== DATA FOR THIS TASK ==
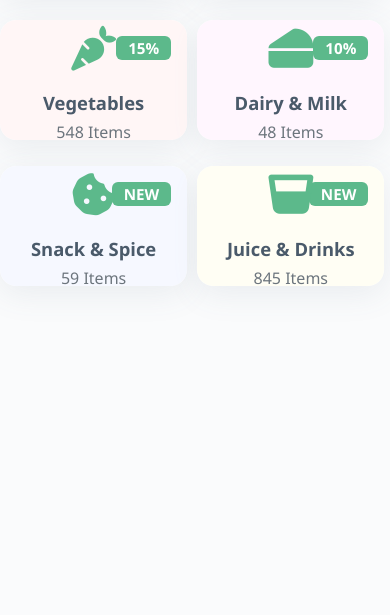
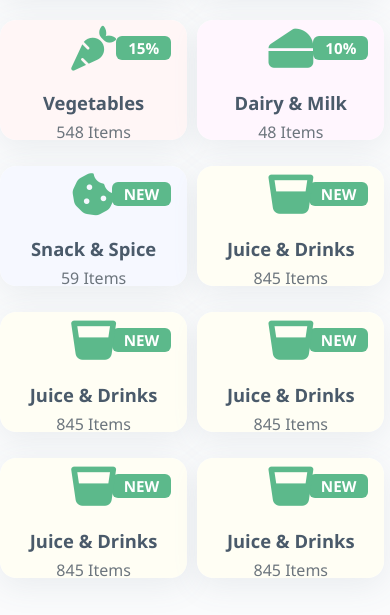
Before and after one commit to playobayed2006/e-commerce, a plain HTML site: page index.html in a window 390 px wide. Shown: the part 1127-1742 px from the top of the page. Before the commit the page ends 1461 px from the top, so only its background shows below. Drawn offline with Linux system fonts and the light colour scheme; a script that the page names is missing.

Commit message:
second commmit

```diff
--- a/index.html
+++ b/index.html
@@ -30,7 +30,7 @@
         <div class="main-header">
             <div class="logo">
                 <i class="fas fa-shopping-bag"></i>
-                <span class="logo-text">Grabit</span>
+                <span class="logo-text">konokit</span>
             </div>
             <div class="search-bar">
                 <input type="text" placeholder="Search Products...">
@@ -119,49 +119,77 @@
 
         </div>
 
-        <div class="gi-category-block owl-carousel owl-loaded owl-drag">
-            <div class="category-card" style="--cat-bg: #fff7ec;">
+        <div class="gi-category-block">
+            <a href="#" class="category-card" style="--cat-bg: #fff7ec;">
                 <div class="category-bg"></div>
                 <div class="category-discount">30%</div>
                 <div class="category-icon"><i class="fas fa-apple-alt"></i></div>
                 <div class="category-title">Fruits</div>
                 <div class="category-count">320 Items</div>
-            </div>
-            <div class="category-card" style="--cat-bg: #eaffea;">
+            </a>
+            <a href="#" class="category-card" style="--cat-bg: #eaffea;">
                 <div class="category-bg"></div>
                 <div class="category-discount">NEW</div>
                 <div class="category-icon"><i class="fas fa-bread-slice"></i></div>
                 <div class="category-title">Bakery</div>
                 <div class="category-count">65 Items</div>
-            </div>
-            <div class="category-card" style="--cat-bg: #ffeaea;">
+            </a>
+            <a href="#" class="category-card" style="--cat-bg: #ffeaea;">
                 <div class="category-bg"></div>
                 <div class="category-discount">15%</div>
                 <div class="category-icon"><i class="fas fa-carrot"></i></div>
                 <div class="category-title">Vegetables</div>
                 <div class="category-count">548 Items</div>
-            </div>
-            <div class="category-card" style="--cat-bg: #ffeafd;">
+            </a>
+            <a href="#" class="category-card" style="--cat-bg: #ffeafd;">
                 <div class="category-bg"></div>
                 <div class="category-discount">10%</div>
                 <div class="category-icon"><i class="fas fa-cheese"></i></div>
                 <div class="category-title">Dairy &amp; Milk</div>
                 <div class="category-count">48 Items</div>
-            </div>
-            <div class="category-card" style="--cat-bg: #eaf0ff;">
+            </a>
+            <a href="#" class="category-card" style="--cat-bg: #eaf0ff;">
                 <div class="category-bg"></div>
                 <div class="category-discount">NEW</div>
                 <div class="category-icon"><i class="fas fa-cookie-bite"></i></div>
                 <div class="category-title">Snack &amp; Spice</div>
                 <div class="category-count">59 Items</div>
-            </div>
-            <div class="category-card" style="--cat-bg: #fffde7;">
+            </a>
+            <a href="#" class="category-card" style="--cat-bg: #fffde7;">
                 <div class="category-bg"></div>
                 <div class="category-discount">NEW</div>
                 <div class="category-icon"><i class="fas fa-glass-whiskey"></i></div>
                 <div class="category-title">Juice &amp; Drinks</div>
                 <div class="category-count">845 Items</div>
-            </div>
+            </a>
+                        <a href="#" class="category-card" style="--cat-bg: #fffde7;">
+                <div class="category-bg"></div>
+                <div class="category-discount">NEW</div>
+                <div class="category-icon"><i class="fas fa-glass-whiskey"></i></div>
+                <div class="category-title">Juice &amp; Drinks</div>
+                <div class="category-count">845 Items</div>
+            </a>
+                        <a href="#" class="category-card" style="--cat-bg: #fffde7;">
+                <div class="category-bg"></div>
+                <div class="category-discount">NEW</div>
+                <div class="category-icon"><i class="fas fa-glass-whiskey"></i></div>
+                <div class="category-title">Juice &amp; Drinks</div>
+                <div class="category-count">845 Items</div>
+            </a>
+                        <a href="#" class="category-card" style="--cat-bg: #fffde7;">
+                <div class="category-bg"></div>
+                <div class="category-discount">NEW</div>
+                <div class="category-icon"><i class="fas fa-glass-whiskey"></i></div>
+                <div class="category-title">Juice &amp; Drinks</div>
+                <div class="category-count">845 Items</div>
+            </a>
+                        <a href="#" class="category-card" style="--cat-bg: #fffde7;">
+                <div class="category-bg"></div>
+                <div class="category-discount">NEW</div>
+                <div class="category-icon"><i class="fas fa-glass-whiskey"></i></div>
+                <div class="category-title">Juice &amp; Drinks</div>
+                <div class="category-count">845 Items</div>
+            </a>
         </div>
 
     </main>
--- a/style.css
+++ b/style.css
@@ -1,93 +1,3 @@
-/* Category Section Styles */
-.gi-category-block {
-    display: flex;
-    gap: 32px;
-    justify-content: center;
-    align-items: flex-start;
-    margin: 48px auto 32px auto;
-    flex-wrap: wrap;
-    max-width: 1600px;
-}
-.category-card {
-    position: relative;
-    width: 220px;
-    height: 180px;
-    background: #fff;
-    border-radius: 16px;
-    box-shadow: 0 8px 32px rgba(90,110,130,0.10);
-    display: flex;
-    flex-direction: column;
-    align-items: center;
-    justify-content: center;
-    margin-bottom: 16px;
-    overflow: hidden;
-    transition: transform 0.2s, box-shadow 0.2s;
-}
-.category-card:hover {
-    transform: translateY(-6px) scale(1.04);
-    box-shadow: 0 16px 48px rgba(90,110,130,0.16);
-}
-.category-bg {
-    position: absolute;
-    top: 0; left: 0; right: 0; bottom: 0;
-    background: var(--cat-bg, #fff7ec);
-    border-radius: 16px;
-    z-index: 1;
-    opacity: 0.45;
-}
-.category-discount {
-    position: absolute;
-    top: 16px;
-    right: 16px;
-    background: #5cb98b;
-    color: #fff;
-    font-size: 0.95rem;
-    font-weight: 700;
-    padding: 2px 12px;
-    border-radius: 6px;
-    z-index: 2;
-}
-.category-icon {
-    font-size: 2.8rem;
-    color: #5cb98b;
-    margin-bottom: 12px;
-    z-index: 2;
-}
-.category-title {
-    font-size: 1.15rem;
-    font-weight: 600;
-    color: #4a5a6a;
-    margin-bottom: 6px;
-    z-index: 2;
-}
-.category-count {
-    font-size: 1rem;
-    color: #6c757d;
-    z-index: 2;
-}
-@media (max-width: 1200px) {
-    .gi-category-block {
-        gap: 18px;
-    }
-    .category-card {
-        width: 180px;
-        height: 150px;
-    }
-}
-@media (max-width: 900px) {
-    .gi-category-block {
-        gap: 10px;
-        flex-wrap: wrap;
-        justify-content: flex-start;
-    }
-    .category-card {
-        width: 48vw;
-        min-width: 140px;
-        height: 120px;
-    }
-}
-
-
 
 /* header section with nav bar */
 
@@ -435,6 +345,106 @@ nav {
 
 
 
+/* Category Section Styles */
+.gi-category-block {
+    display: flex;
+    gap: 32px;
+    justify-content: center;
+    align-items: flex-start;
+    margin: 48px auto 32px auto;
+    flex-wrap: wrap;
+    max-width: 1600px;
+}
+.category-card {
+    position: relative;
+    width: 220px;
+    height: 180px;
+    background: #fff;
+    border-radius: 16px;
+    box-shadow: 0 8px 32px rgba(90,110,130,0.10);
+    display: flex;
+    flex-direction: column;
+    align-items: center;
+    justify-content: center;
+    margin-bottom: 16px;
+    overflow: hidden;
+    transition: transform 0.2s, box-shadow 0.2s;
+}
+.category-card:hover {
+    transform: translateY(-6px) scale(1.04);
+    box-shadow: 0 16px 48px rgba(90,110,130,0.16);
+}
+.category-bg {
+    position: absolute;
+    top: 0; left: 0; right: 0; bottom: 0;
+    background: var(--cat-bg, #fff7ec);
+    border-radius: 16px;
+    z-index: 1;
+    opacity: 0.45;
+}
+.category-discount {
+    position: absolute;
+    top: 16px;
+    right: 16px;
+    background: #5cb98b;
+    color: #fff;
+    font-size: 0.95rem;
+    font-weight: 700;
+    padding: 2px 12px;
+    border-radius: 6px;
+    z-index: 2;
+}
+.category-icon {
+    font-size: 2.8rem;
+    color: #5cb98b;
+    margin-bottom: 12px;
+    z-index: 2;
+}
+.category-title {
+    font-size: 1.15rem;
+    font-weight: 600;
+    color: #4a5a6a;
+    margin-bottom: 6px;
+    z-index: 2;
+}
+.category-count {
+    font-size: 1rem;
+    color: #6c757d;
+    z-index: 2;
+}
+
+.category-card {
+    text-decoration: none;
+    cursor: pointer;
+}
+.category-card:focus, .category-card:active {
+    outline: 2px solid #5cb98b;
+    box-shadow: 0 0 0 4px #e0f7fa;
+}
+
+
+/* Responsive Styles */
+@media (max-width: 1200px) {
+    .gi-category-block {
+        gap: 18px;
+    }
+    .category-card {
+        width: 180px;
+        height: 150px;
+    }
+}
+@media (max-width: 900px) {
+    .gi-category-block {
+        gap: 10px;
+        flex-wrap: wrap;
+        justify-content: flex-start;
+    }
+    .category-card {
+        width: 48vw;
+        min-width: 140px;
+        height: 120px;
+    }
+}
 
 
 
```
Also changed, not shown: 1 other file.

== ASSIGNMENT ==
Using the entries above, state how many lines contain the string "span"; the number is all that is needed.

== OUTPUT BELOW ==
2